[Exercise description] Every line below that holds "flex" must be copied.

[Exercise materials]

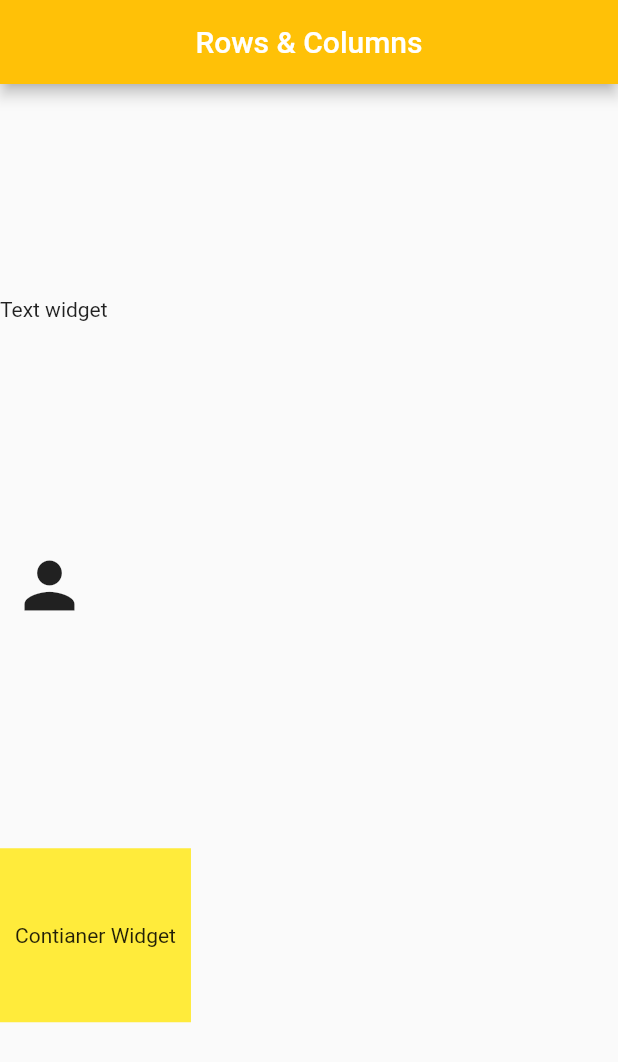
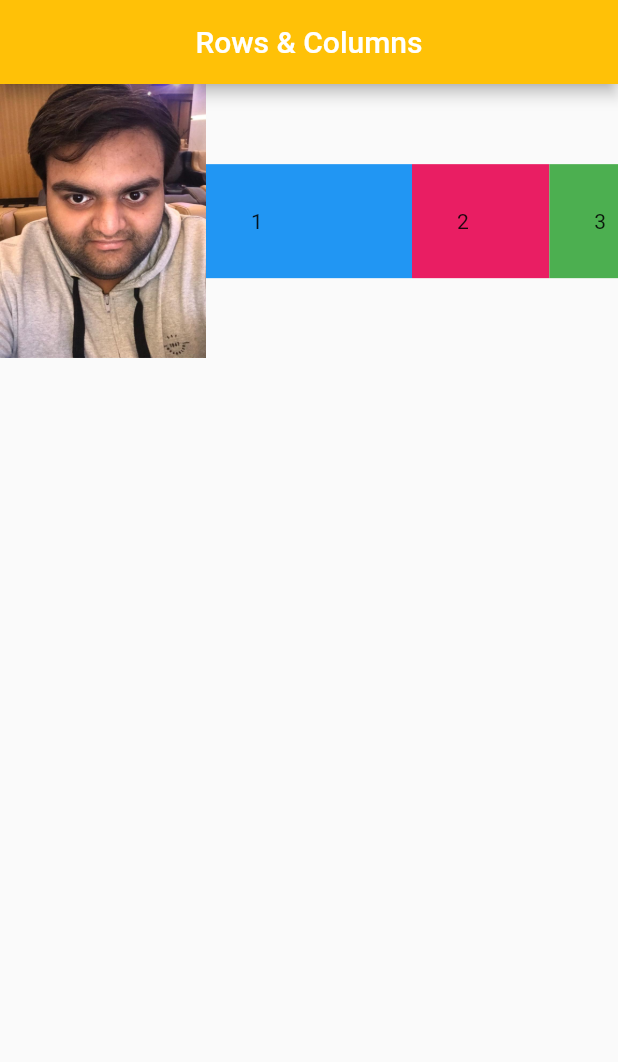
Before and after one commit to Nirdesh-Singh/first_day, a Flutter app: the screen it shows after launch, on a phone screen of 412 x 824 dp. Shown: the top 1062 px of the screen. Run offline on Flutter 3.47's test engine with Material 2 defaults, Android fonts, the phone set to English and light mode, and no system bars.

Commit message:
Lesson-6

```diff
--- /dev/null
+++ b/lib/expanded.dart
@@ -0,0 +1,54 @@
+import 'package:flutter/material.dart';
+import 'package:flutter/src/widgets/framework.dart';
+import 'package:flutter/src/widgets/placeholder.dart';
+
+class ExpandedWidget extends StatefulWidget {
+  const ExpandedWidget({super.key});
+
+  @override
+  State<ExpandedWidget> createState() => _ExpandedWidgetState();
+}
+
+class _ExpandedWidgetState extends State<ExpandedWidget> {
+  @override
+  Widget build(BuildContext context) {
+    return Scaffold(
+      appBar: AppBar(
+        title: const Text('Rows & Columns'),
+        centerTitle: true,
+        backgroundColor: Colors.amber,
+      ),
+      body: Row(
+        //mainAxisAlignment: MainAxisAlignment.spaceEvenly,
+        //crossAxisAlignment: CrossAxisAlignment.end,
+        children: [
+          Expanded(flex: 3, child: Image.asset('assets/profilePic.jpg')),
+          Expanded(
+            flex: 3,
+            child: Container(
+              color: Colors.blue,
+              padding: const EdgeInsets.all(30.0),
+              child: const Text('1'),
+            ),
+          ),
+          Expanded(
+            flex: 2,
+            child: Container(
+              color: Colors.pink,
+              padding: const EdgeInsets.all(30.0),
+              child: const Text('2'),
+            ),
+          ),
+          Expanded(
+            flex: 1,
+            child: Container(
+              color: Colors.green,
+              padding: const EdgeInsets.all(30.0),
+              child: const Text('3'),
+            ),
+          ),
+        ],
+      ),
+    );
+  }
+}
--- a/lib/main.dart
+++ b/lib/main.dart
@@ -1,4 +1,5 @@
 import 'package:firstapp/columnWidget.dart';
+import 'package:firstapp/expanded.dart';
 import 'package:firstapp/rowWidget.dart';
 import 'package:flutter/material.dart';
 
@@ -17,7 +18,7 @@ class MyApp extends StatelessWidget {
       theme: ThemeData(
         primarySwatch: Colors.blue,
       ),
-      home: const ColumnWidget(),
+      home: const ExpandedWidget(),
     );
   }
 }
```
==
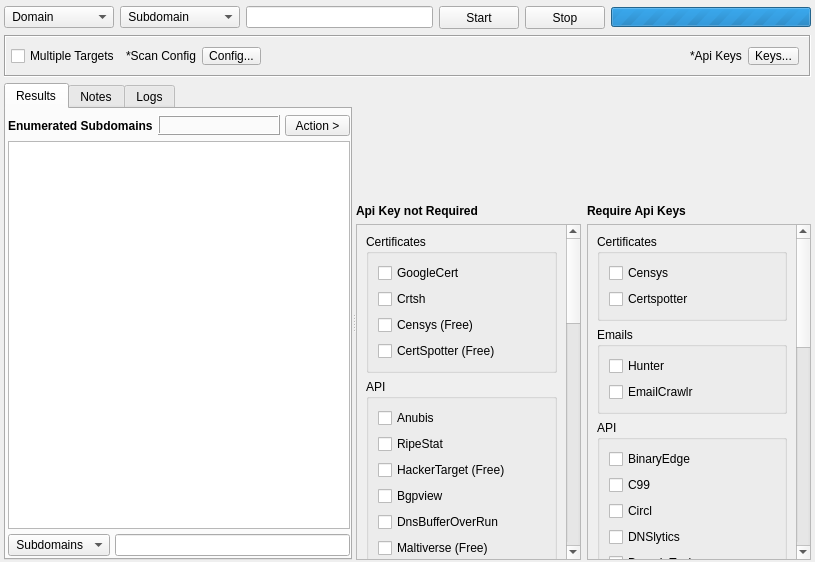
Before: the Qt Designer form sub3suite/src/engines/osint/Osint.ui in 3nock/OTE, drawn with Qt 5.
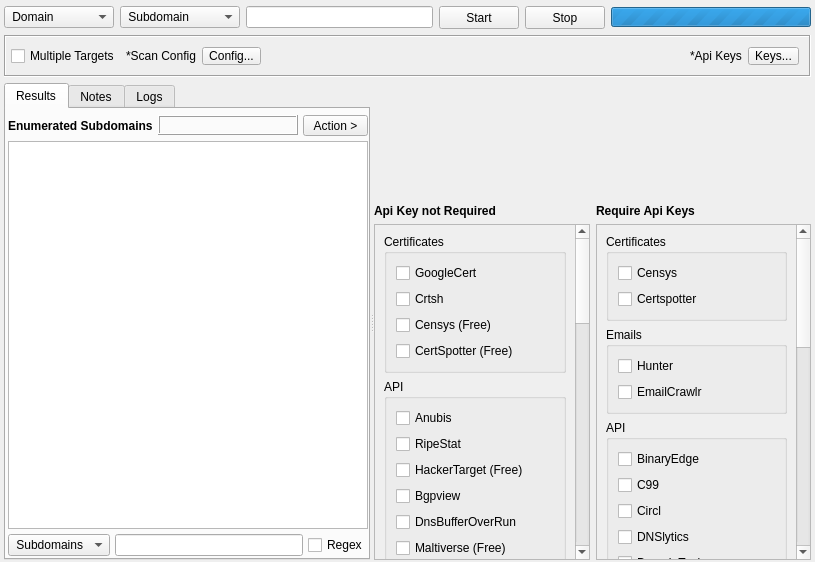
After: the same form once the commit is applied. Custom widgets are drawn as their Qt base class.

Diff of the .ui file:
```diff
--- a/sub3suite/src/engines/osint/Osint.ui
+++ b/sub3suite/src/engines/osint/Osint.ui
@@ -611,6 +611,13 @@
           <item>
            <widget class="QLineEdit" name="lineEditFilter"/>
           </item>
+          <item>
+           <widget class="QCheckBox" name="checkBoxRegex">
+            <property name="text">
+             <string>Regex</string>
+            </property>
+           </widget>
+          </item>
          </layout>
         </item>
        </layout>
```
==
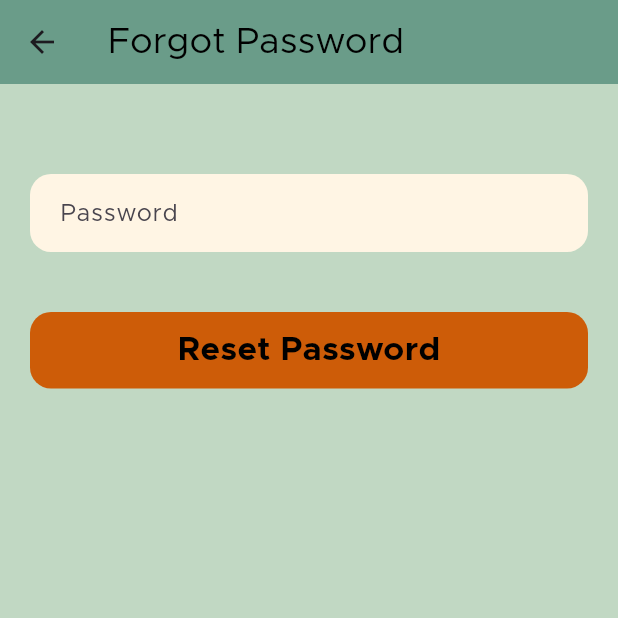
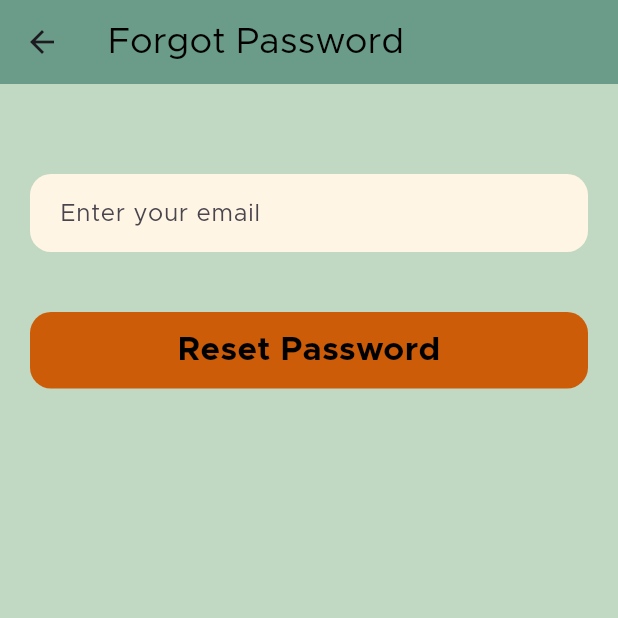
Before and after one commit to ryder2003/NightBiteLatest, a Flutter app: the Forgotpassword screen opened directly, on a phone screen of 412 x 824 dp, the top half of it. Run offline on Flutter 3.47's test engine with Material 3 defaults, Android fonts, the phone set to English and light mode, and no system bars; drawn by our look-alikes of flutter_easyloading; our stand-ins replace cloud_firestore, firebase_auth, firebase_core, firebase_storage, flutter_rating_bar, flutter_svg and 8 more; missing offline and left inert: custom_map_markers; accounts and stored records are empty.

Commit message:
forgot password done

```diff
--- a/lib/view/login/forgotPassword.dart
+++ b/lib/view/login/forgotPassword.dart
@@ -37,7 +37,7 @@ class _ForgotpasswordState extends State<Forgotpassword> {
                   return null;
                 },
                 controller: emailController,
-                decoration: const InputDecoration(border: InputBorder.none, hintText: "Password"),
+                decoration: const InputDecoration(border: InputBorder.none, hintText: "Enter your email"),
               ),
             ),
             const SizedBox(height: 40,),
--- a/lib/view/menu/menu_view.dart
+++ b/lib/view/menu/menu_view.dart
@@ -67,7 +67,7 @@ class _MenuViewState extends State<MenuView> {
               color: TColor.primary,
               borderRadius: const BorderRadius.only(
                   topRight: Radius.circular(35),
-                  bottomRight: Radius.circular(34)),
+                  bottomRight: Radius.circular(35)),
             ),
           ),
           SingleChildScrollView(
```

[Answer to this exercise]
+          Expanded(flex: 3, child: Image.asset('assets/profilePic.jpg')),
+            flex: 3,
+            flex: 2,
+            flex: 1,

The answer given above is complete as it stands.